Professor Tournaye railed against the stories of elderly and pregnant celebrities circulating in the press. “Often it’s thanks to a younger woman’s egg, but not everyone realizes that.”
In Belgium, The age limit for treatments with your own eggs is set at 45 years. After the age of 43, patients are no longer entitled to reimbursement from the health insurance company. Women with frozen eggs or embryos can be fertilized up to the age of 47. In addition, the only way to benefit from an assisted reproductive technology is to go to Spain, where the limit is set at 50 years.
Technologies of the (distant) future
Unfortunately, no miracle technology on the horizon. “The 21st century was supposed to be the century of stem cells, from which sperm and egg cells develop. But the technology is not keeping up. It has yet to work in animals, which isn’t the case yet. If a technology is reliable for mice, it will be another 10 or 20 years before it’s available for humans,” notes Professor Tournaye.
“Some scientific studies in mice show encouraging results, but we are only at the end beginning, confirms Marine Guisset. However, There is hope that we will one day Improve oocyte quality. But beware: We are talking about genetic manipulation. Which may not happen in the next fifty years.

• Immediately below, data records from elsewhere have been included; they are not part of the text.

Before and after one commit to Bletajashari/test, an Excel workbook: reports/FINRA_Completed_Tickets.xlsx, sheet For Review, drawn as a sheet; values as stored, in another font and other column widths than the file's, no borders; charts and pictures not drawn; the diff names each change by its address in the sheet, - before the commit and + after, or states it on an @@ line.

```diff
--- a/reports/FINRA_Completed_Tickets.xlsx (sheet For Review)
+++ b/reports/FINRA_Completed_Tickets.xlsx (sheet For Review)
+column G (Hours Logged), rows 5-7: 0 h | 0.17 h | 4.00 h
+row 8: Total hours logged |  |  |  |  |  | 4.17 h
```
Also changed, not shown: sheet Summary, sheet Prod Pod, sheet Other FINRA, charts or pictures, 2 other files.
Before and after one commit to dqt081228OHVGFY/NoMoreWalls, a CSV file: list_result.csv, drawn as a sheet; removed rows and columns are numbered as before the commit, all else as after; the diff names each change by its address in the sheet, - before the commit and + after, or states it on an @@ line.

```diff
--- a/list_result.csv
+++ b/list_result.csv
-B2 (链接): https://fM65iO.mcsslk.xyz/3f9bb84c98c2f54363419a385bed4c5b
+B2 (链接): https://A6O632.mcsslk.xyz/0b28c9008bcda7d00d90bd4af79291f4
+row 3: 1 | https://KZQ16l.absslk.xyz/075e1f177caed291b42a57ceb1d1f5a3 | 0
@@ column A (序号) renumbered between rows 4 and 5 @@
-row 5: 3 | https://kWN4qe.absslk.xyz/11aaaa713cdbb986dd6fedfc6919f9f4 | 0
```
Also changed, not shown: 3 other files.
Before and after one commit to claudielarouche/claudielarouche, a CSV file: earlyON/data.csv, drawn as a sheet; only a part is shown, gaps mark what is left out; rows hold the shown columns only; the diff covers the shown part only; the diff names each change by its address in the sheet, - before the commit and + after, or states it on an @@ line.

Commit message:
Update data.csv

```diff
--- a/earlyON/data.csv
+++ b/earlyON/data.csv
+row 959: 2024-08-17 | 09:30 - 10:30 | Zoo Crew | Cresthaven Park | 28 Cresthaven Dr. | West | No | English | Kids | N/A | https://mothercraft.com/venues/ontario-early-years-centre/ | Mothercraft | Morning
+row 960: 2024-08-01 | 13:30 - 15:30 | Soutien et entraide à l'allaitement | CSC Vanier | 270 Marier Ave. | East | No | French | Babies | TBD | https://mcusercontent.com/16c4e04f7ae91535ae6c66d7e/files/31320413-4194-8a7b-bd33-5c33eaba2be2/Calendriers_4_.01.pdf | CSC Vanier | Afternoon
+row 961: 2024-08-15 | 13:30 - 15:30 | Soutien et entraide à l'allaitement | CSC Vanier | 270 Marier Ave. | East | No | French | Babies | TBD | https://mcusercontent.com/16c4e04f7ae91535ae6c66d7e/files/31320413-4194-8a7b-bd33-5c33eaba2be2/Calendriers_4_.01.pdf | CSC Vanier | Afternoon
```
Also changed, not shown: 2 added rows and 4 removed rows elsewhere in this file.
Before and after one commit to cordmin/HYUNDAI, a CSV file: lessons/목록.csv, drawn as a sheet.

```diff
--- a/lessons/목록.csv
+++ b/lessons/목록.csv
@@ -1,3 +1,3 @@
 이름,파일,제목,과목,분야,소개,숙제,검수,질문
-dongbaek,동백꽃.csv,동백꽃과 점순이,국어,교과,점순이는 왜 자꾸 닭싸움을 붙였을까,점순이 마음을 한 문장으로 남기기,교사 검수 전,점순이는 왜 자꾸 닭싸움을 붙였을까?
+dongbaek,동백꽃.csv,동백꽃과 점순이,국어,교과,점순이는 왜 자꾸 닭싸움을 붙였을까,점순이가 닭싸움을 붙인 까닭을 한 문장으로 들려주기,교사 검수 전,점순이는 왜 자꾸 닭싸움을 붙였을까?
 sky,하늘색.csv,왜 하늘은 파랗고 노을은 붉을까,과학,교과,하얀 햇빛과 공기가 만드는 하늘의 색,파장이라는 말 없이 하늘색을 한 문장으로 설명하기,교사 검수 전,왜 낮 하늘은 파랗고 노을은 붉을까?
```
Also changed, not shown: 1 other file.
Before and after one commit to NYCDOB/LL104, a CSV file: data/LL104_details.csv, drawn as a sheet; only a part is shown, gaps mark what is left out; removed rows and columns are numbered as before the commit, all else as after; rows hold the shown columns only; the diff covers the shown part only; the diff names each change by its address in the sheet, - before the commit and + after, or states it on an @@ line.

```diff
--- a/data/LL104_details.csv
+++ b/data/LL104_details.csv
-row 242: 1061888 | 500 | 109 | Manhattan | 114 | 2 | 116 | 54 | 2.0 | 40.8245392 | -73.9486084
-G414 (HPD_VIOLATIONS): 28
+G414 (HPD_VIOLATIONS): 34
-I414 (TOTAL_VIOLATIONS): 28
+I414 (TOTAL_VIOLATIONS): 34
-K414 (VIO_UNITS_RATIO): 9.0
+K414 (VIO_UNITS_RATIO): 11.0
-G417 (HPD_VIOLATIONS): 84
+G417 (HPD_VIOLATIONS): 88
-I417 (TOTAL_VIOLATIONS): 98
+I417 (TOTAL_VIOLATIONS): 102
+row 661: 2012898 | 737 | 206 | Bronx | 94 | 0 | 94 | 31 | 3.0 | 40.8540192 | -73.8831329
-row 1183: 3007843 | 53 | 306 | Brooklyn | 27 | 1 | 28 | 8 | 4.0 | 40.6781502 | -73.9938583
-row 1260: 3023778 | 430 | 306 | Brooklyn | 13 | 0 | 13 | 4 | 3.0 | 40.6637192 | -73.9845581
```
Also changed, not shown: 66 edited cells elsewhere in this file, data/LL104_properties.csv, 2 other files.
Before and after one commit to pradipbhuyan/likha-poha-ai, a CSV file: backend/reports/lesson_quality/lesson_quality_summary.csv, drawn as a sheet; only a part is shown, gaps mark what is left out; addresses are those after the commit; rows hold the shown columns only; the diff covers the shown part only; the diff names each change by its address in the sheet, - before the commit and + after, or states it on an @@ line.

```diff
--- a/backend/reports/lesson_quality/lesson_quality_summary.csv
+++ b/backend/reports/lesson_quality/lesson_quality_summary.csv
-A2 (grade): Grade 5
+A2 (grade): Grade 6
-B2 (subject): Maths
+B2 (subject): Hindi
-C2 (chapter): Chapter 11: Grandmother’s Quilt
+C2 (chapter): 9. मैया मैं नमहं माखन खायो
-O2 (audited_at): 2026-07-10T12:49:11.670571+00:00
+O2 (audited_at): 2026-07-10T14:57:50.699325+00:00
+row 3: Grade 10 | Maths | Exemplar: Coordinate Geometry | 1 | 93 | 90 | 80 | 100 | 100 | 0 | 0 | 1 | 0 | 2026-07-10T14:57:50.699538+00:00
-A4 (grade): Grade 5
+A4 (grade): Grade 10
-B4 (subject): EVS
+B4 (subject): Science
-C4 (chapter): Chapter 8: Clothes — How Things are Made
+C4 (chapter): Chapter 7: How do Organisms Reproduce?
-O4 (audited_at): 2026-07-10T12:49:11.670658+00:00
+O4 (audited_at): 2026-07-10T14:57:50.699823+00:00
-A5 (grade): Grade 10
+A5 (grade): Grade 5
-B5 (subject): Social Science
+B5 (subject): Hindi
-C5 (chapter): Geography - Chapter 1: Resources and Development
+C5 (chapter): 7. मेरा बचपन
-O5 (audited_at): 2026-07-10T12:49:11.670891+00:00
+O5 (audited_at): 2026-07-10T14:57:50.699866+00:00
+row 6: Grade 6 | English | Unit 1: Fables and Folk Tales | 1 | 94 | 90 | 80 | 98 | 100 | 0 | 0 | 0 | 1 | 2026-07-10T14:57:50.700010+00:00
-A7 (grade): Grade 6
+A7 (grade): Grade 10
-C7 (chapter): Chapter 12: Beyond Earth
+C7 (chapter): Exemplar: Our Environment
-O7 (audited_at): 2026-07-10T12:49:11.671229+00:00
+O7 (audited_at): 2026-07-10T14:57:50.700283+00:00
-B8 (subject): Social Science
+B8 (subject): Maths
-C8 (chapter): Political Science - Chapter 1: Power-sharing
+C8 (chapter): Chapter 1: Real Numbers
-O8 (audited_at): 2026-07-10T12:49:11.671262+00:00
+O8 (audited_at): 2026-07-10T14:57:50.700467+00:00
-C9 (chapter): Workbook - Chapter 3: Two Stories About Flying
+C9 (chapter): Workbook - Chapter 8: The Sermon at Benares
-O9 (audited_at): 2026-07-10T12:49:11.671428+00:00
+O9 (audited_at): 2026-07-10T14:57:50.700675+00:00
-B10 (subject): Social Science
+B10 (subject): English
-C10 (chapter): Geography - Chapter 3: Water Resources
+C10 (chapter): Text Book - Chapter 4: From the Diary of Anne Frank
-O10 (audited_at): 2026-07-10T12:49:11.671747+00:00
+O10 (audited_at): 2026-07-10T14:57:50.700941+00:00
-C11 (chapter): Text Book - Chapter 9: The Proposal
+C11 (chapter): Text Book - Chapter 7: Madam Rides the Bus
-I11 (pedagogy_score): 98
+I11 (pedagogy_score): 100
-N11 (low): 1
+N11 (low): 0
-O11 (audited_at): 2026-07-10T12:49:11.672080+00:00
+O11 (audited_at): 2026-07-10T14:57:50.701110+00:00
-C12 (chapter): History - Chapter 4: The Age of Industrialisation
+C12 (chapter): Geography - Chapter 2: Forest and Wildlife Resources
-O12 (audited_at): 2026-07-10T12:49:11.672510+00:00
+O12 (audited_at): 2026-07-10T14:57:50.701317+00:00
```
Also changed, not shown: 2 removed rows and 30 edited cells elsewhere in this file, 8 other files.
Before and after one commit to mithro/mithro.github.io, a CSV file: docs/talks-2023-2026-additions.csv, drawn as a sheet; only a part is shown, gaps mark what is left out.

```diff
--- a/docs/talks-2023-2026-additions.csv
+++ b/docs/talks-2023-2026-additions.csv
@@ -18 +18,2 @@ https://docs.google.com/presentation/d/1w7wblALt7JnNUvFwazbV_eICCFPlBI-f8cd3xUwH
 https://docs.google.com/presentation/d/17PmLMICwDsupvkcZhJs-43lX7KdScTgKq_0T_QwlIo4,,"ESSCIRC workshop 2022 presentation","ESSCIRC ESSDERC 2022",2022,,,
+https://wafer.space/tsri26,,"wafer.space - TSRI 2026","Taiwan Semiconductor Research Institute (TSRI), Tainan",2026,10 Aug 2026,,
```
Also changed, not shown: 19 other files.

the rejuvenation of the ovaries is another increasingly popular technology. But Annick Delvigne, gynecologist and head of the PMA center at Clinique MontLégia (Liège), frets: “This practice will never work on a 40-year-old woman, but rather on 20-year-old women with ovarian failure – early menopause – and in which there are still small amounts of follicles in the ovaries. The most important current research is try to reactivate these residual follicles in young women. In the older woman, we would reactivate old eggs, which isn’t particularly interesting.
Another track: Egg freezing before age 35. To? Too late! “We started with that Social Freeze in 2009. But to be honest, it’s unlikely that a woman who freezes her eggs at 40 will ever have a child.” Then it shouldn’t be cryopreservation – useful if the woman has not yet found the right partner – becomes “a prevention policy for couples who put careers ahead of parenthood, warns Christine Wyns, head of the gynecology department at the Cliniques Saint-Luc in Brussels. On the one hand, because pregnancy at an advanced age harbors risks, on the other hand, because success is not guaranteed.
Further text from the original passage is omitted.